Work order:
No images, please. Copy each entry below exactly as it reads.

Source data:
——————
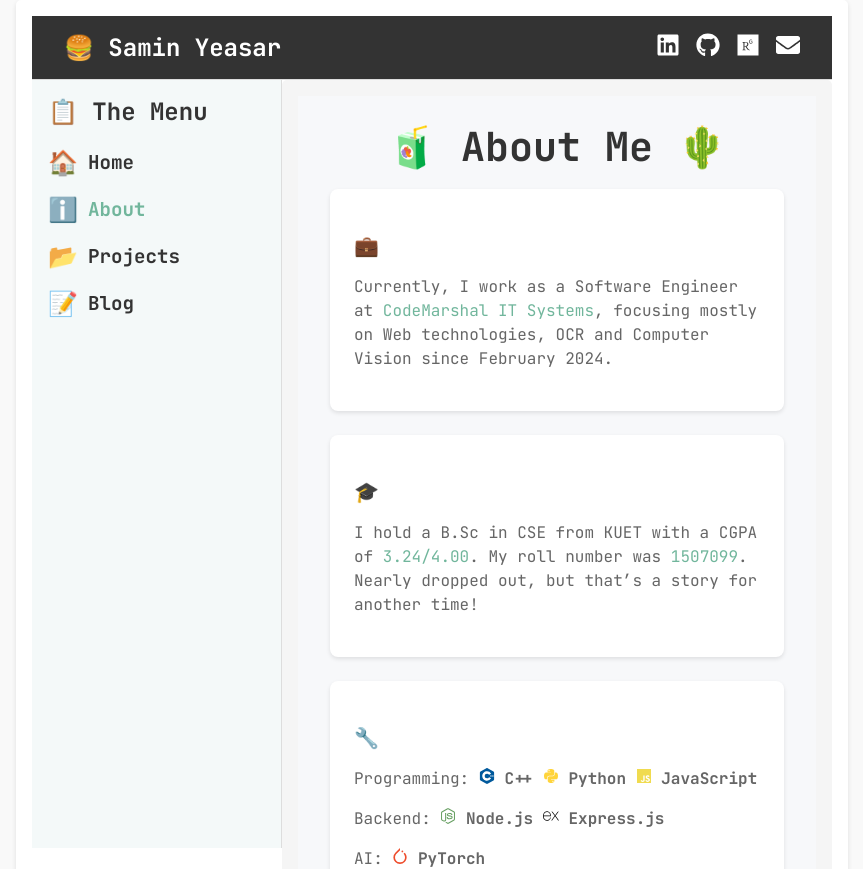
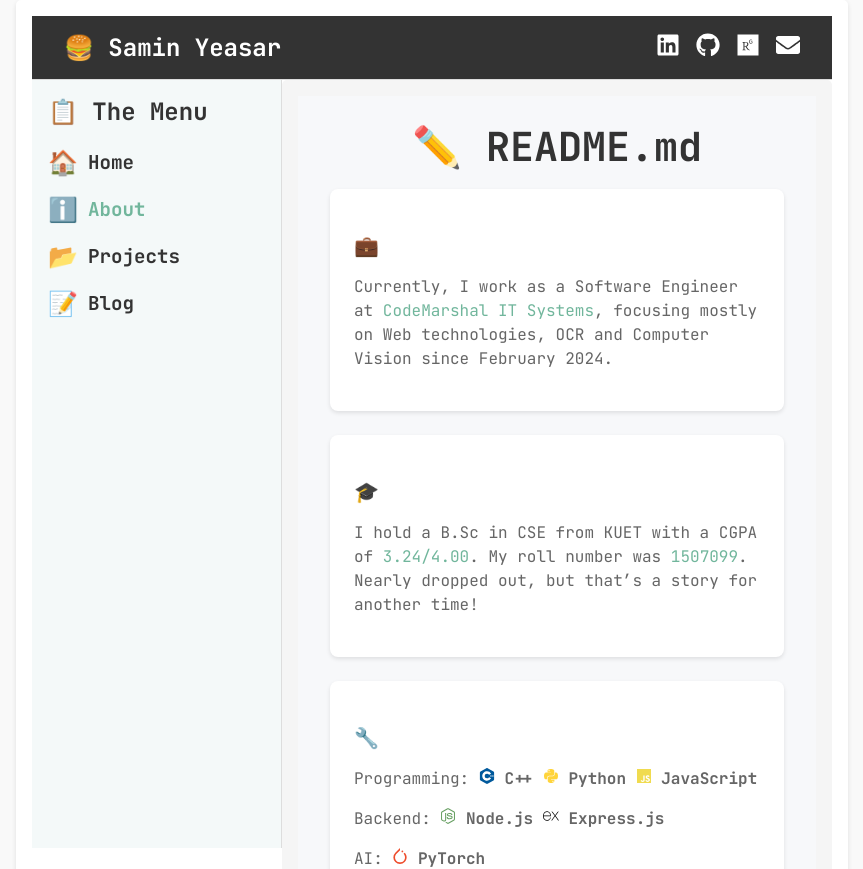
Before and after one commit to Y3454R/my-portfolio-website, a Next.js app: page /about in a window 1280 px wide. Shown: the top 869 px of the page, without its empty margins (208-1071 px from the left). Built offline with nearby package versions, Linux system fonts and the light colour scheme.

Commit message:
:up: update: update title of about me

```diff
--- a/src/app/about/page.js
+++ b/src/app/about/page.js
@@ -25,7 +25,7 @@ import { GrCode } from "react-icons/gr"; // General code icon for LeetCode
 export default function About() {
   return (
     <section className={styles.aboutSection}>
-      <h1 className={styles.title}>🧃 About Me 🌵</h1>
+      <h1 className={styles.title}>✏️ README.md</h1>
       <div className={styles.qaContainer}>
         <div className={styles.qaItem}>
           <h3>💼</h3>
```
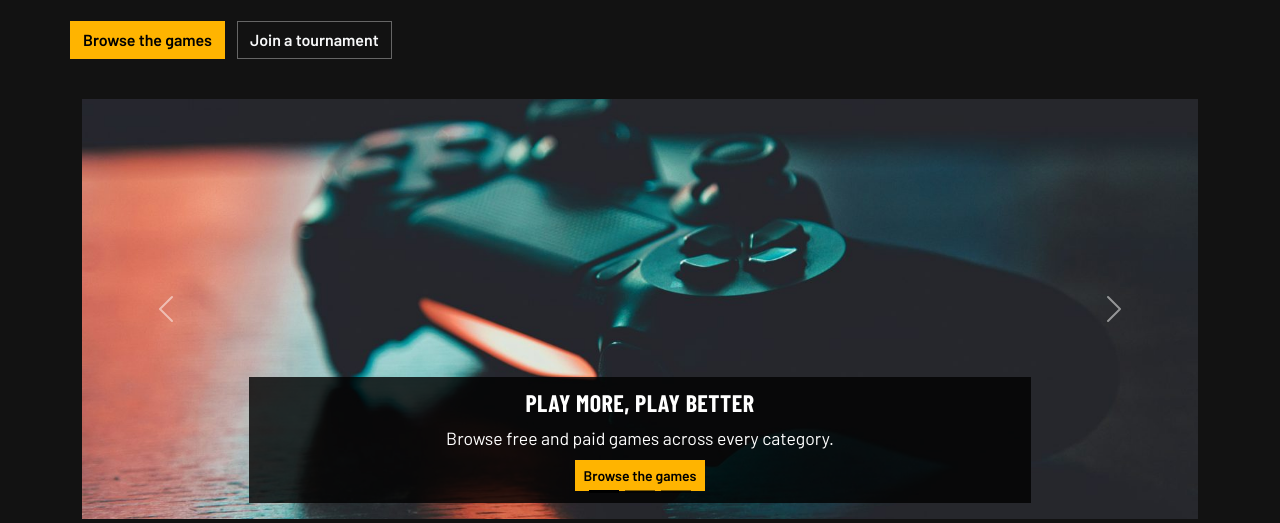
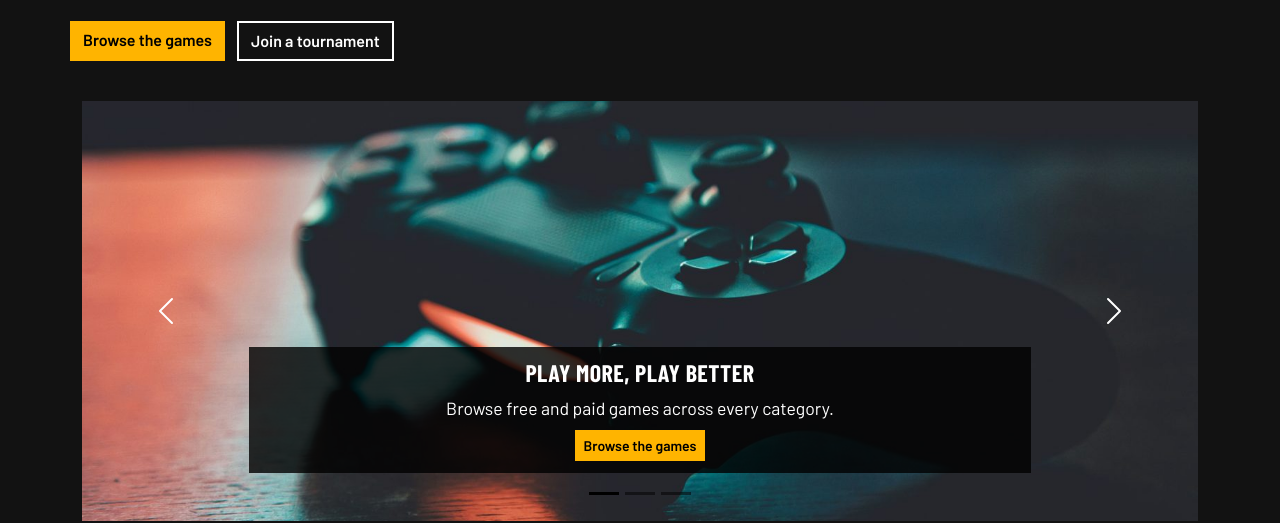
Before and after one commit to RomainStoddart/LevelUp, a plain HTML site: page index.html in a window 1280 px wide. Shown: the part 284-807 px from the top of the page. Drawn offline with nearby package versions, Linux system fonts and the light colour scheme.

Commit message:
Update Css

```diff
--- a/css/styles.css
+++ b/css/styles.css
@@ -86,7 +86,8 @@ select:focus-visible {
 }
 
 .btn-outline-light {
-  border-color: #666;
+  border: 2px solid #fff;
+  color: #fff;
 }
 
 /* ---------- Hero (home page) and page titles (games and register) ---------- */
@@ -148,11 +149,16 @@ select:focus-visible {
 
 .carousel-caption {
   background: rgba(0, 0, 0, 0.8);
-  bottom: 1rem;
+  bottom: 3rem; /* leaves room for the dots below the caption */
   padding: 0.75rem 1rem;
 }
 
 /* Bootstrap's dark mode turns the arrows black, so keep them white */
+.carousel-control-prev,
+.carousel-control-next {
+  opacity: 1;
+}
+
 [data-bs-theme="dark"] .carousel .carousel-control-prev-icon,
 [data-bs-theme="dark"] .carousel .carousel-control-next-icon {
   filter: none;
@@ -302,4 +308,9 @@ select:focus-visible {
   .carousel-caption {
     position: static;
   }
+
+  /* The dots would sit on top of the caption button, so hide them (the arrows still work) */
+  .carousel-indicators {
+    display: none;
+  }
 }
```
——————
Answer box:
Before and after one commit to Y3454R/my-portfolio-website, a Next.js app: page /about in a window 1280 px wide. Shown: the top 869 px of the page, without its empty margins (208-1071 px from the left). Built offline with nearby package versions, Linux system fonts and the light colour scheme.

Commit message:
:up: update: update title of about me

```diff
--- a/src/app/about/page.js
+++ b/src/app/about/page.js
@@ -25,7 +25,7 @@ import { GrCode } from "react-icons/gr"; // General code icon for LeetCode
 export default function About() {
   return (
     <section className={styles.aboutSection}>
-      <h1 className={styles.title}>🧃 About Me 🌵</h1>
+      <h1 className={styles.title}>✏️ README.md</h1>
       <div className={styles.qaContainer}>
         <div className={styles.qaItem}>
           <h3>💼</h3>
```
Before and after one commit to RomainStoddart/LevelUp, a plain HTML site: page index.html in a window 1280 px wide. Shown: the part 284-807 px from the top of the page. Drawn offline with nearby package versions, Linux system fonts and the light colour scheme.

Commit message:
Update Css

```diff
--- a/css/styles.css
+++ b/css/styles.css
@@ -86,7 +86,8 @@ select:focus-visible {
 }
 
 .btn-outline-light {
-  border-color: #666;
+  border: 2px solid #fff;
+  color: #fff;
 }
 
 /* ---------- Hero (home page) and page titles (games and register) ---------- */
@@ -148,11 +149,16 @@ select:focus-visible {
 
 .carousel-caption {
   background: rgba(0, 0, 0, 0.8);
-  bottom: 1rem;
+  bottom: 3rem; /* leaves room for the dots below the caption */
   padding: 0.75rem 1rem;
 }
 
 /* Bootstrap's dark mode turns the arrows black, so keep them white */
+.carousel-control-prev,
+.carousel-control-next {
+  opacity: 1;
+}
+
 [data-bs-theme="dark"] .carousel .carousel-control-prev-icon,
 [data-bs-theme="dark"] .carousel .carousel-control-next-icon {
   filter: none;
@@ -302,4 +308,9 @@ select:focus-visible {
   .carousel-caption {
     position: static;
   }
+
+  /* The dots would sit on top of the caption button, so hide them (the arrows still work) */
+  .carousel-indicators {
+    display: none;
+  }
 }
```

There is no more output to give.